Exercise directions
Your answer should consist of every line from the records that holds the string "index".

----

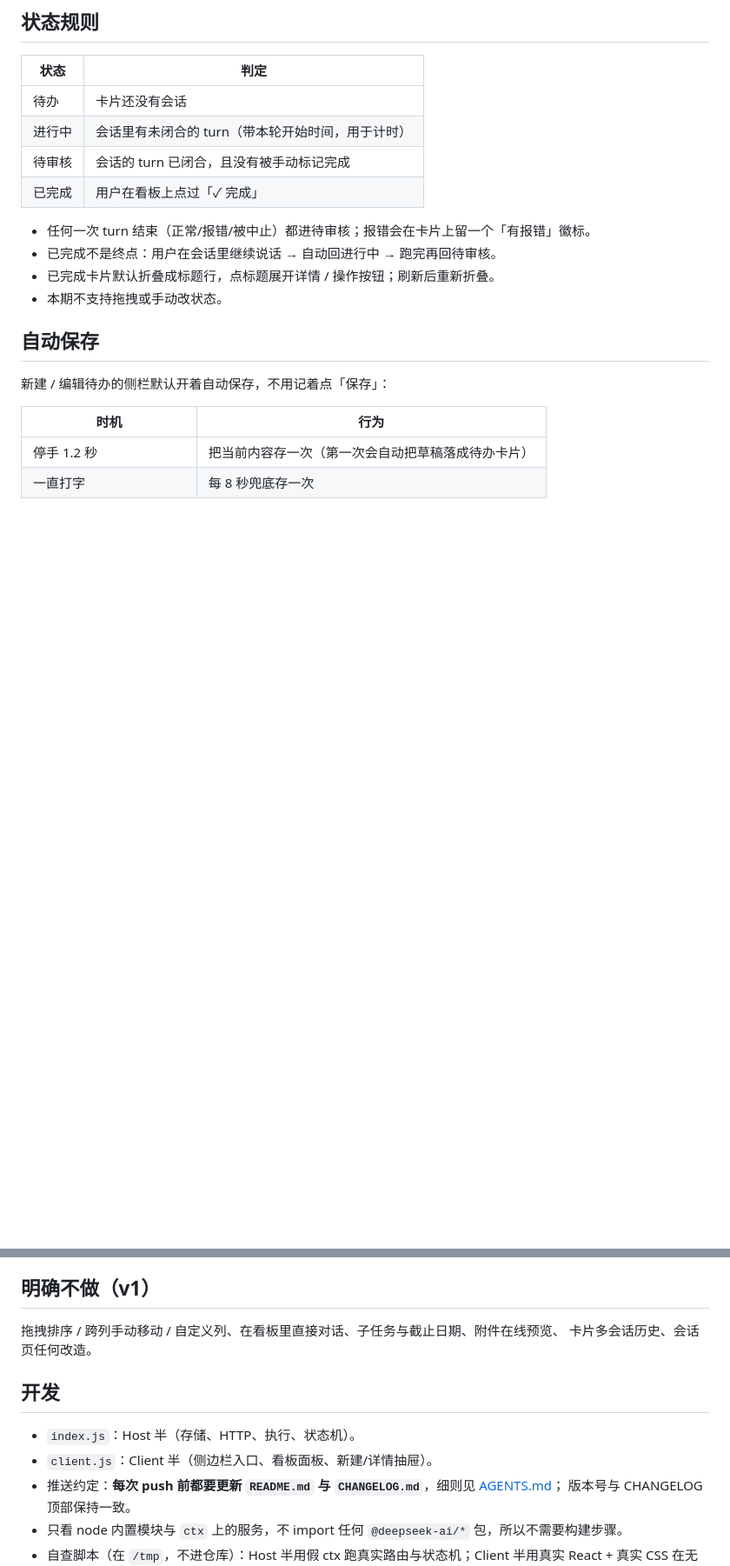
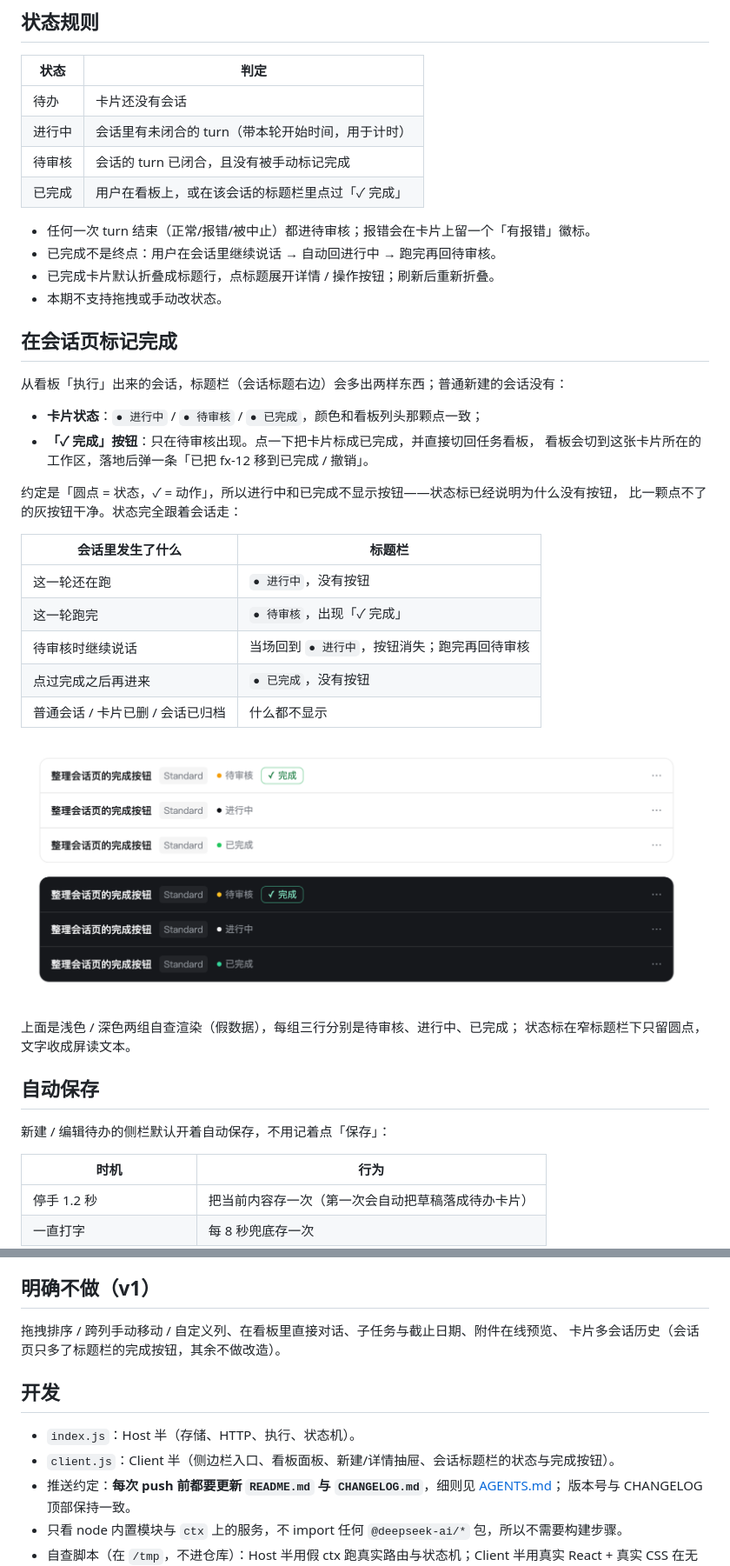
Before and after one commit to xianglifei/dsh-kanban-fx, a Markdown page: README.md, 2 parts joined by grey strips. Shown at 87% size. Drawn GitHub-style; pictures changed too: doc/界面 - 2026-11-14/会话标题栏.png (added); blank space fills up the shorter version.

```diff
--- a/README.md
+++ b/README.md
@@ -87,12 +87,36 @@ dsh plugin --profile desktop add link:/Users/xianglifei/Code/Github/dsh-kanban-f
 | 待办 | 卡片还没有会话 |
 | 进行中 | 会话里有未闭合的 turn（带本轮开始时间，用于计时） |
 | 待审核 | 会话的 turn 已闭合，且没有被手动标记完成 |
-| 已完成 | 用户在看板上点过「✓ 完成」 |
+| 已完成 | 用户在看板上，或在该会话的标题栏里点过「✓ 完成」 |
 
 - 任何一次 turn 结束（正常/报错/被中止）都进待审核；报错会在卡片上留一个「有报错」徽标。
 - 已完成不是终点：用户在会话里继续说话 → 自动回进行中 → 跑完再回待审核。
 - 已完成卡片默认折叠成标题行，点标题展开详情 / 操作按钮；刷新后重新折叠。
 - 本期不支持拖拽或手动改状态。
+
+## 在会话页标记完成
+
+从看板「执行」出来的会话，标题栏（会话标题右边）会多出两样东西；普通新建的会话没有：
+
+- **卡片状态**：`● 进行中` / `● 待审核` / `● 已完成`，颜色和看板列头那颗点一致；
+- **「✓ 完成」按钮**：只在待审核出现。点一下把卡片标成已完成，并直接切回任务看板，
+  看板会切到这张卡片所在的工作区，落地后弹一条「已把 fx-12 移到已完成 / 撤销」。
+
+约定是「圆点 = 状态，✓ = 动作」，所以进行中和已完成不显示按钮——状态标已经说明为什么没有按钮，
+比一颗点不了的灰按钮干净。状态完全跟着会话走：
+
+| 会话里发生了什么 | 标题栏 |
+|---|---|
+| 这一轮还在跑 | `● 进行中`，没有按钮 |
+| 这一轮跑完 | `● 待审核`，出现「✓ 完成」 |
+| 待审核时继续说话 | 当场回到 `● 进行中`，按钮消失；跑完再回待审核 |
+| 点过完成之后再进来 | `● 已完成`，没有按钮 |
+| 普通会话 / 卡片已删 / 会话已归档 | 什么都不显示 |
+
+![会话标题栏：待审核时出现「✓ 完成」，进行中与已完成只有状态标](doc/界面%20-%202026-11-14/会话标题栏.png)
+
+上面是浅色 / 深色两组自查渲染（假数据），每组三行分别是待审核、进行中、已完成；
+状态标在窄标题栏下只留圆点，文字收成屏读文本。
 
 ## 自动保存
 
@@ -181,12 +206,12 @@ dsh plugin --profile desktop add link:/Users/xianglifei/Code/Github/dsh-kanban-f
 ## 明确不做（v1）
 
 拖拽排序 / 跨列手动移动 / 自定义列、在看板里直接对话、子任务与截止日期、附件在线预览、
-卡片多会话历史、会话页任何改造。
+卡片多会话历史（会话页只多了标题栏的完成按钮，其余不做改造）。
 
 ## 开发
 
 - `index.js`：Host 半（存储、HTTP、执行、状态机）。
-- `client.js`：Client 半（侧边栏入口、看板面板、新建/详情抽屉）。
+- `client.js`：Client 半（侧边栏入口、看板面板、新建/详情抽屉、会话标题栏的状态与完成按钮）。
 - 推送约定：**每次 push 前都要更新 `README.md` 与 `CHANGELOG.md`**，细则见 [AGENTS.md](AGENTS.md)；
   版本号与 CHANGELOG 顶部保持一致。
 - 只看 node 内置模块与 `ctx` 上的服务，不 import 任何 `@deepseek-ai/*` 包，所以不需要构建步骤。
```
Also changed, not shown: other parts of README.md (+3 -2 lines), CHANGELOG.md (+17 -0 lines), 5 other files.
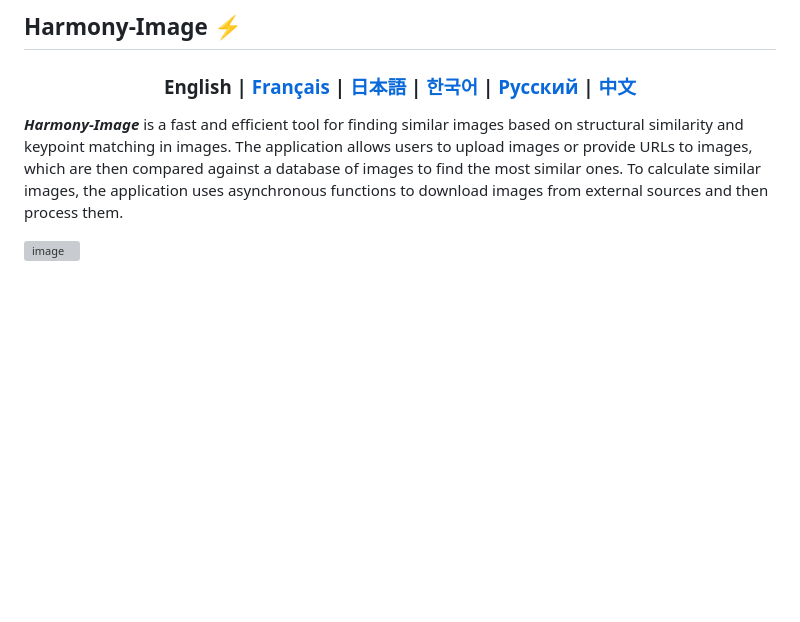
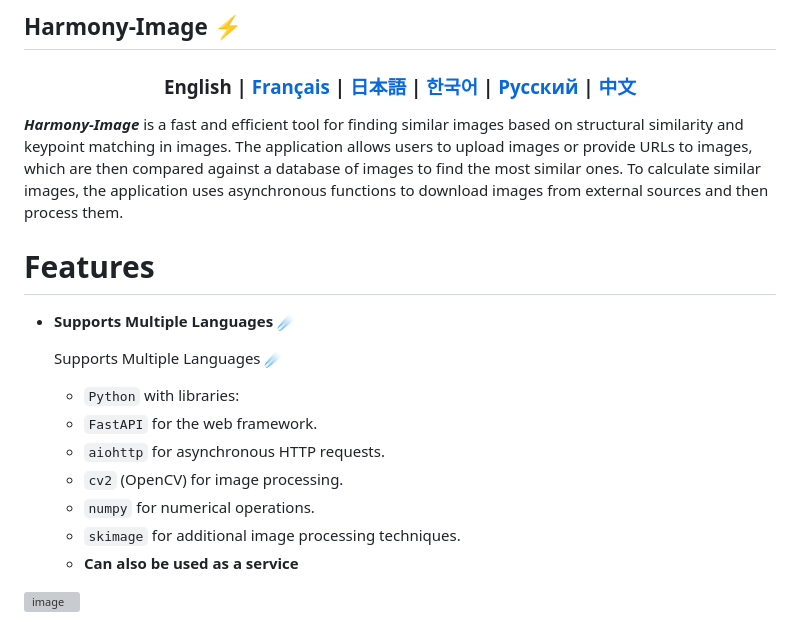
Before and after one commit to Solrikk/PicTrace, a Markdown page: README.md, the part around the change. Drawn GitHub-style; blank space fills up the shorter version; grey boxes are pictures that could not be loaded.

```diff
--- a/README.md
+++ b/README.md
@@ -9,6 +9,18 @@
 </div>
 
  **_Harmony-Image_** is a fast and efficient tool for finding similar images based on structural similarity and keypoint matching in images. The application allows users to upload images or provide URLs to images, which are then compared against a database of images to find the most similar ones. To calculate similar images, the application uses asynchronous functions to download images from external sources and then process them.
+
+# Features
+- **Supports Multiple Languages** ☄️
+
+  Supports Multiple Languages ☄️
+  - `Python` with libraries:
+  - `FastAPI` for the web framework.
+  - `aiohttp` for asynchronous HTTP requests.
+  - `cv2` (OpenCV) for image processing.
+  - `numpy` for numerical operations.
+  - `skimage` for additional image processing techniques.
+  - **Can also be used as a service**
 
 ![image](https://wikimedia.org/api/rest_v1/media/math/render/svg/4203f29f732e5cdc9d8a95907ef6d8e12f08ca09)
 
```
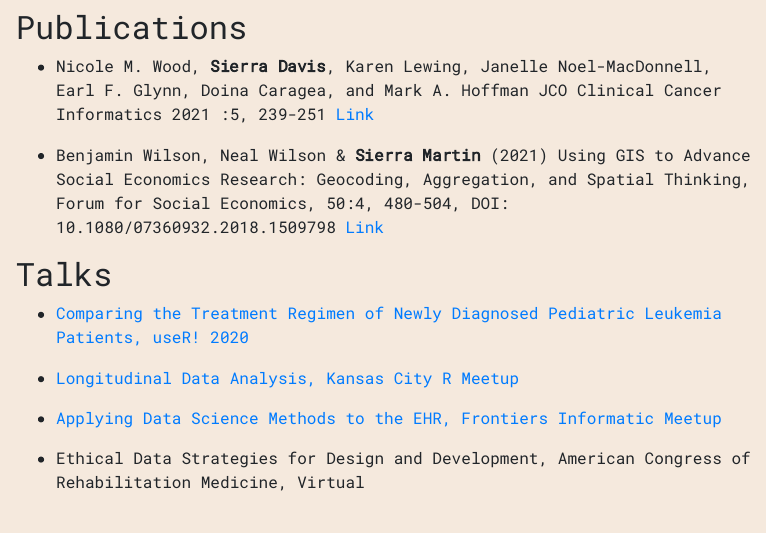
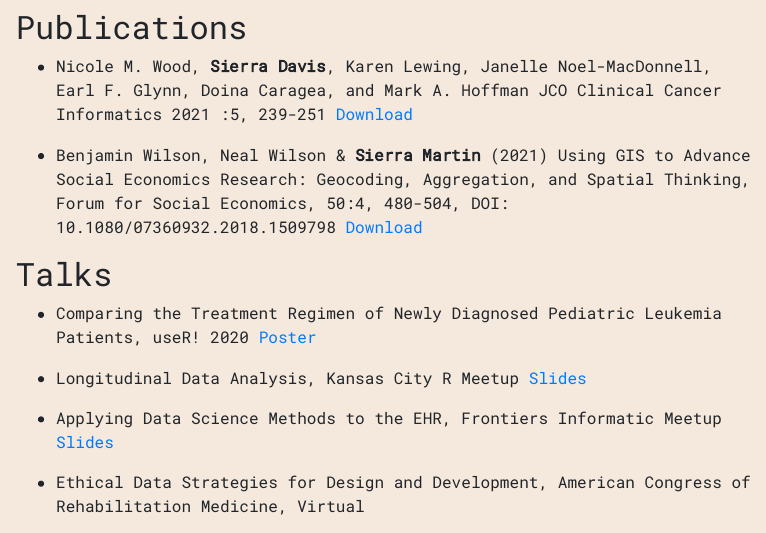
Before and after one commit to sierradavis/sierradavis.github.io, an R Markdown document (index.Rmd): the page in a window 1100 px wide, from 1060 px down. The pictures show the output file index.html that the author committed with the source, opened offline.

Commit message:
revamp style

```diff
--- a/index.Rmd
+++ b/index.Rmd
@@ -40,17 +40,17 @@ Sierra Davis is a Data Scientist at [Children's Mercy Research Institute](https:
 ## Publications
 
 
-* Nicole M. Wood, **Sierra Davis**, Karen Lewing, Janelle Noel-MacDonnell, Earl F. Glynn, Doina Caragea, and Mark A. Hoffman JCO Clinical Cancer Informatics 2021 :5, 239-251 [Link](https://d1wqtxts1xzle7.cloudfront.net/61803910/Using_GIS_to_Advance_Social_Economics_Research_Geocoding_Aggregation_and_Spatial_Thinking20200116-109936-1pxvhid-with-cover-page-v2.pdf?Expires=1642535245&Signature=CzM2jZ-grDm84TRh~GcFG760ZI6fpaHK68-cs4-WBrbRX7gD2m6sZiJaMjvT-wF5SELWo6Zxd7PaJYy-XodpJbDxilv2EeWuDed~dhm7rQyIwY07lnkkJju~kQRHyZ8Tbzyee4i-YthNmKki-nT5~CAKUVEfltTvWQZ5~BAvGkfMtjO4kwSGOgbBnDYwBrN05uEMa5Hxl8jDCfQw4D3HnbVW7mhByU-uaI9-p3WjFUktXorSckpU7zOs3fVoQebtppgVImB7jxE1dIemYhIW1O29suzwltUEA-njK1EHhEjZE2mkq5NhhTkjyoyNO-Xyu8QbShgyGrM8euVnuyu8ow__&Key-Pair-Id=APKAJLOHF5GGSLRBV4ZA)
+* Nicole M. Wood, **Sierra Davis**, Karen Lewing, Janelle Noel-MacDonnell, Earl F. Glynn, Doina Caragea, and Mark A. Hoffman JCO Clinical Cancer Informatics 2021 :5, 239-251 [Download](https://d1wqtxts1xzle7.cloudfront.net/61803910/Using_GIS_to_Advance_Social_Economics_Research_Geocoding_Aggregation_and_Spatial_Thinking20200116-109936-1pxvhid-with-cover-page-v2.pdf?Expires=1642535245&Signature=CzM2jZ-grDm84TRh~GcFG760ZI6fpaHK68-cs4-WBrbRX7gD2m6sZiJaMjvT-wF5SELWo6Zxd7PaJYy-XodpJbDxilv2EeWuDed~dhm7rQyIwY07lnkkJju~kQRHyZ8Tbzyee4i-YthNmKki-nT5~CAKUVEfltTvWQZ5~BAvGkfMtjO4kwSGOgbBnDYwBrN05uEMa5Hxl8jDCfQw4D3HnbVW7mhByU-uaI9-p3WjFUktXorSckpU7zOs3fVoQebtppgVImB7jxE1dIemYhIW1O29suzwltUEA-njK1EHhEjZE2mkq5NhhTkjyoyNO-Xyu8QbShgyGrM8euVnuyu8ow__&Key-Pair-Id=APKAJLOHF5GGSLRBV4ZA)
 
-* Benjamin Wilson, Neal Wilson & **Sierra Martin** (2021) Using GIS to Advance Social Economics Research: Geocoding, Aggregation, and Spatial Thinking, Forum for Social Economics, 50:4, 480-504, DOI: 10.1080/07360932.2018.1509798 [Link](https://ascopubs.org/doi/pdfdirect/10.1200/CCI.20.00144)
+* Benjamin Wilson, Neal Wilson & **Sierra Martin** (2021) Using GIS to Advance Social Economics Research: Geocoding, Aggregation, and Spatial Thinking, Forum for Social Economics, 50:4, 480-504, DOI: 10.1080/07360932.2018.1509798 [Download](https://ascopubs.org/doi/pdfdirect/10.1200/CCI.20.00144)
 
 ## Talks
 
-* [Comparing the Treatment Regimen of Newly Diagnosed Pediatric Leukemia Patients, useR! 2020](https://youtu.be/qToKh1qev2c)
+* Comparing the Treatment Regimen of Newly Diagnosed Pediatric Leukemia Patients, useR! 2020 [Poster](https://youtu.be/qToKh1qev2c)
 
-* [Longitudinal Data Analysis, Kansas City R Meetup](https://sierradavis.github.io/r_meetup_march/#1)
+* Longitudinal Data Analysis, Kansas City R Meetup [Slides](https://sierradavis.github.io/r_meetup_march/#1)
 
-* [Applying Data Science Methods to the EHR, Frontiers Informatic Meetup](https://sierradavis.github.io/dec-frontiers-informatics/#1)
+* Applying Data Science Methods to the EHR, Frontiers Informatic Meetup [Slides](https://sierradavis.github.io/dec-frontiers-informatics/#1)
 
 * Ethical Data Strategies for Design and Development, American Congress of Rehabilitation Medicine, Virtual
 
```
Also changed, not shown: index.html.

----

Output
 - `index.js`：Host 半（存储、HTTP、执行、状态机）。
Before and after one commit to sierradavis/sierradavis.github.io, an R Markdown document (index.Rmd): the page in a window 1100 px wide, from 1060 px down. The pictures show the output file index.html that the author committed with the source, opened offline.
--- a/index.Rmd
+++ b/index.Rmd
Also changed, not shown: index.html.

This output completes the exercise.